Consider each line of the material below and note whether it holds "חיים". State how many do, and nothing else.
^^^^
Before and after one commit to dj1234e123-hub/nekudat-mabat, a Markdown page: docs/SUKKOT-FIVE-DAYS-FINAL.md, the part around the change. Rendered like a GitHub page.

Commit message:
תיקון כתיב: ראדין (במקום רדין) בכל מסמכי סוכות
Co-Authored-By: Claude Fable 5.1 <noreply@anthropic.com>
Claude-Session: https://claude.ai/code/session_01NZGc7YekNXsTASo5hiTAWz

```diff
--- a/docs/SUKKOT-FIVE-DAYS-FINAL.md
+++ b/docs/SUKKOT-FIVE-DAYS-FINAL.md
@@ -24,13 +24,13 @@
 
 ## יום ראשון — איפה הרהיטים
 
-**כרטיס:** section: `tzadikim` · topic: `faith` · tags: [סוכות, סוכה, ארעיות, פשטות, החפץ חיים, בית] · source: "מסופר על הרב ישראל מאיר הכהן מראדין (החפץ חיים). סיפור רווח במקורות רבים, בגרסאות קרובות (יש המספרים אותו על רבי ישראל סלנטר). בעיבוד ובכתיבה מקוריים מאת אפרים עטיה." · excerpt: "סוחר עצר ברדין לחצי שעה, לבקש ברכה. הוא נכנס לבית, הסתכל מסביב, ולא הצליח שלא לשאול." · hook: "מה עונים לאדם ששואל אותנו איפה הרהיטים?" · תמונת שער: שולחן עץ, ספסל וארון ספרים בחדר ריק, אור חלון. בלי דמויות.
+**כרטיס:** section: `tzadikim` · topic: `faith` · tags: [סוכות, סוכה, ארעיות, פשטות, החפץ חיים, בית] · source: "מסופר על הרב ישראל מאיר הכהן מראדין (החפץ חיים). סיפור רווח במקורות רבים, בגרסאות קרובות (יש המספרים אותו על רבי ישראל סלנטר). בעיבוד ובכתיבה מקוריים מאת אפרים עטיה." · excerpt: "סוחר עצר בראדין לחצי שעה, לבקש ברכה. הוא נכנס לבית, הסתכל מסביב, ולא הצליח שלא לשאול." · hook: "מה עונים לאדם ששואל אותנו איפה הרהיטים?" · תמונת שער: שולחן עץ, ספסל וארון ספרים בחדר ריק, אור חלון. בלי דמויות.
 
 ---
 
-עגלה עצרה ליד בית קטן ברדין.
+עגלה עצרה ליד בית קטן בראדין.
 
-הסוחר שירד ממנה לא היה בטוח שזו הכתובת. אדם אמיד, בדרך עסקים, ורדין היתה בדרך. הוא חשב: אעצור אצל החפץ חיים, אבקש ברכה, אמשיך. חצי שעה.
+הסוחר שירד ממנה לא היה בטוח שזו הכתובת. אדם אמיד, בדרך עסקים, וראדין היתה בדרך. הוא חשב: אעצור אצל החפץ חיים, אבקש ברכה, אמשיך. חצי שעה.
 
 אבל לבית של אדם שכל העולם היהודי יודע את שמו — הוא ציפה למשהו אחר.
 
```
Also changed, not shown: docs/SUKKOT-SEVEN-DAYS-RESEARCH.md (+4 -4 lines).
^^^^
* Written solution
4